___ RECORDS FOR THIS EXERCISE ___

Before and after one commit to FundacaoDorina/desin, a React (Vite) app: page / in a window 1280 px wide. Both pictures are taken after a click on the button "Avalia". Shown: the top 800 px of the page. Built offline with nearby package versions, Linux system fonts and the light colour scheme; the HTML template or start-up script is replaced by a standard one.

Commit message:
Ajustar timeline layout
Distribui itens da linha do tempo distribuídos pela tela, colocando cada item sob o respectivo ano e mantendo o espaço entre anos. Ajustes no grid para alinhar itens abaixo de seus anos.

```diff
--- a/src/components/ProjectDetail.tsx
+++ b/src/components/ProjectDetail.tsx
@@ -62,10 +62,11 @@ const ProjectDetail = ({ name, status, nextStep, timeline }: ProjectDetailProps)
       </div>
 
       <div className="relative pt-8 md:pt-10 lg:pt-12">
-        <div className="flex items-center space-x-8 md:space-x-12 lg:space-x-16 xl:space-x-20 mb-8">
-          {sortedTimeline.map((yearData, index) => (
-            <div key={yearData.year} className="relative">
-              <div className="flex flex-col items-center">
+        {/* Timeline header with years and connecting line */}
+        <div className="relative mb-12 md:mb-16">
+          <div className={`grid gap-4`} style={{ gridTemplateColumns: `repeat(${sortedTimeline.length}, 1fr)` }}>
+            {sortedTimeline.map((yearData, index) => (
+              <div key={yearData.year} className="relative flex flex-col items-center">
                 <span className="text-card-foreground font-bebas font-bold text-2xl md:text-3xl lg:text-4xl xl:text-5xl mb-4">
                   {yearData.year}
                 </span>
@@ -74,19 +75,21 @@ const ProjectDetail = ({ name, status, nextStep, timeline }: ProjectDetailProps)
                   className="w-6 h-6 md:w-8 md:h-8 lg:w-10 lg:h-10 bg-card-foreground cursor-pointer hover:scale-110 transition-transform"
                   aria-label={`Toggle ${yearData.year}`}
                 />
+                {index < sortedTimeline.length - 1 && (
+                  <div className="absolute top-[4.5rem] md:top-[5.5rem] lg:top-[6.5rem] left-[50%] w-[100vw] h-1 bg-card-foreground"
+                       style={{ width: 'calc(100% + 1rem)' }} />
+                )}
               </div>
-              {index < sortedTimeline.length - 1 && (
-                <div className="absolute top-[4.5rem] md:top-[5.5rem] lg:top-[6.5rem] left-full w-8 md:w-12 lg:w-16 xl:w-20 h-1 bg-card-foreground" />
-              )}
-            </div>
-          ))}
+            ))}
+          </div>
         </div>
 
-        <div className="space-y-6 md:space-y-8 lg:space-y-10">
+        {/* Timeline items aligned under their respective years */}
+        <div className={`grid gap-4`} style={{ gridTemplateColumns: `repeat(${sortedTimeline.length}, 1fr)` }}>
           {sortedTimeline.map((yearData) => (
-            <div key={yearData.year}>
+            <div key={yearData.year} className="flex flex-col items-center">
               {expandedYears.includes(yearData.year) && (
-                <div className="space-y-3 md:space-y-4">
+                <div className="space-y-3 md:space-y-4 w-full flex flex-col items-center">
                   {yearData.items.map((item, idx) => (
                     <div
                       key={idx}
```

___
___ RECORDS FOR THIS EXERCISE ___

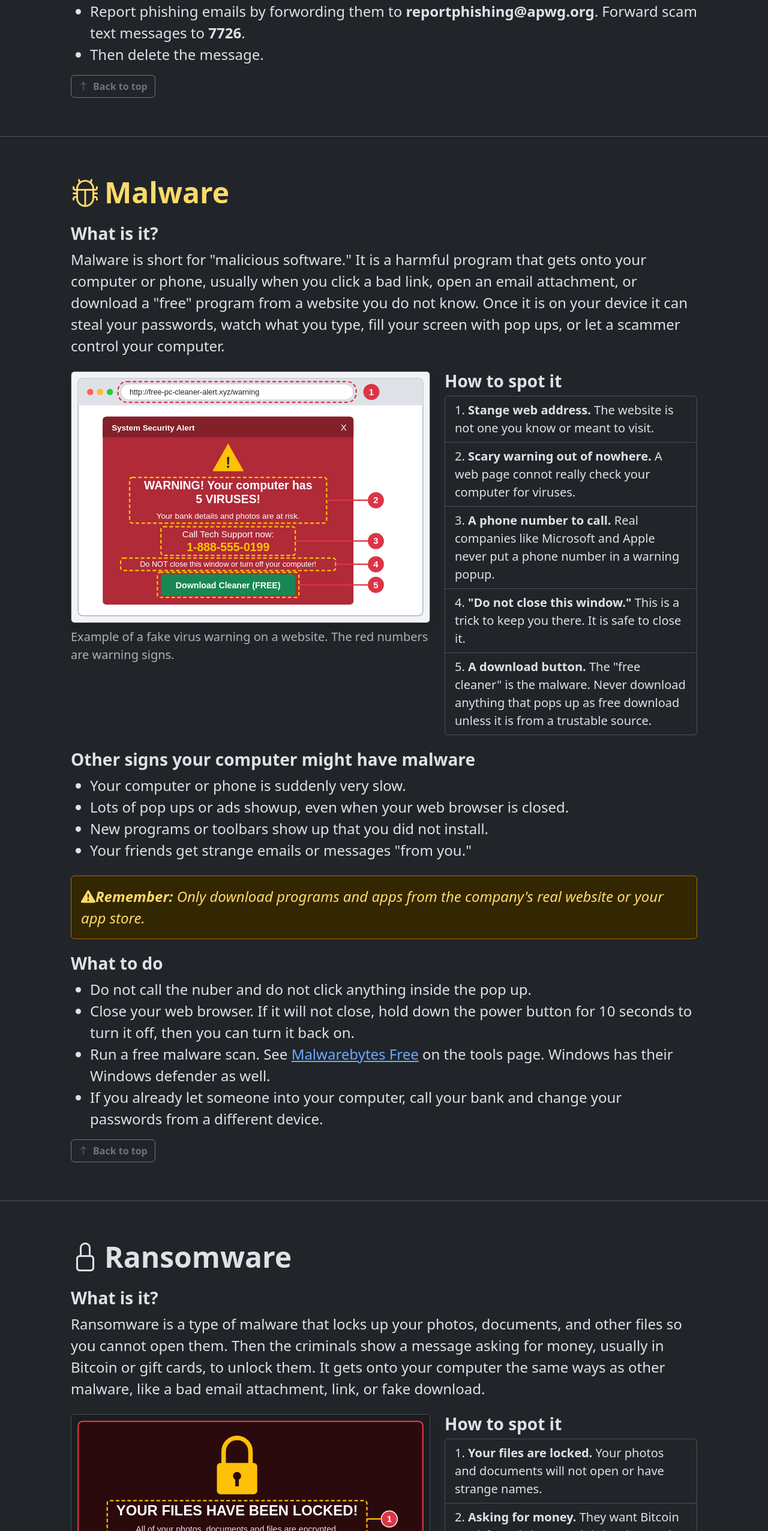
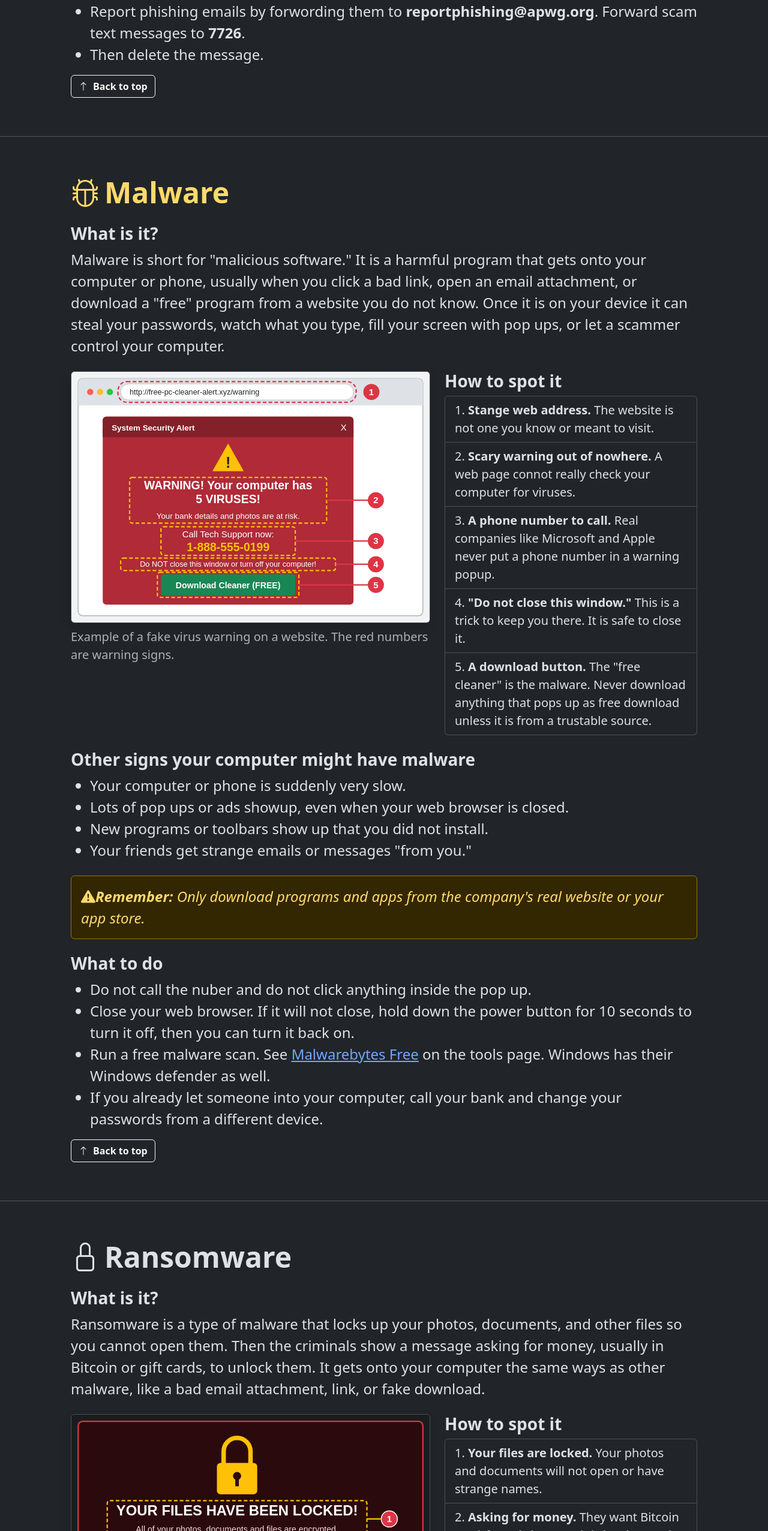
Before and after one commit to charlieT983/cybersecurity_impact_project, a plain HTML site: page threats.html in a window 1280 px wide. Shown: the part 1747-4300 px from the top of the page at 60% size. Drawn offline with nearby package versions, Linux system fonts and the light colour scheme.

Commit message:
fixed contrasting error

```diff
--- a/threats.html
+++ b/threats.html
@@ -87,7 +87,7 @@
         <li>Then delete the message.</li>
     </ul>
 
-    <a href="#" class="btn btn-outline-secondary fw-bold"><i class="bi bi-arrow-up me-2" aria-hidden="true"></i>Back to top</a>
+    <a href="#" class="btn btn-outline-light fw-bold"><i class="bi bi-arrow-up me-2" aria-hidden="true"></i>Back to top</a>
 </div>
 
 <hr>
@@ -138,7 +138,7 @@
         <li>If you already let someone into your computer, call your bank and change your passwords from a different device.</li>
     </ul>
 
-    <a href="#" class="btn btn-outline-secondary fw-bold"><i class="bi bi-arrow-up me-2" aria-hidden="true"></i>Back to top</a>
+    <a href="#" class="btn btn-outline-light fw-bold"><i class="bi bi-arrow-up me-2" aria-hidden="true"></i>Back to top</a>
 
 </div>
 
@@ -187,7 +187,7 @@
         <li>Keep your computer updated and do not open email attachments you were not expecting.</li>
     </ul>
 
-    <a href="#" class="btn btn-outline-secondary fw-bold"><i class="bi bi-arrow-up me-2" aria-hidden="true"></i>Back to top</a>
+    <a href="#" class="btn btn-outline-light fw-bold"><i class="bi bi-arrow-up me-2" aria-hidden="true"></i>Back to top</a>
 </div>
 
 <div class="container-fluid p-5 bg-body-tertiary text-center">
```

___

**TO DO:** Take every line from the data that contains the word "sortedTimeline".

**EXERCISE SOLUTION:**
-          {sortedTimeline.map((yearData, index) => (
+          <div className={`grid gap-4`} style={{ gridTemplateColumns: `repeat(${sortedTimeline.length}, 1fr)` }}>
+            {sortedTimeline.map((yearData, index) => (
+                {index < sortedTimeline.length - 1 && (
-              {index < sortedTimeline.length - 1 && (
+        <div className={`grid gap-4`} style={{ gridTemplateColumns: `repeat(${sortedTimeline.length}, 1fr)` }}>
           {sortedTimeline.map((yearData) => (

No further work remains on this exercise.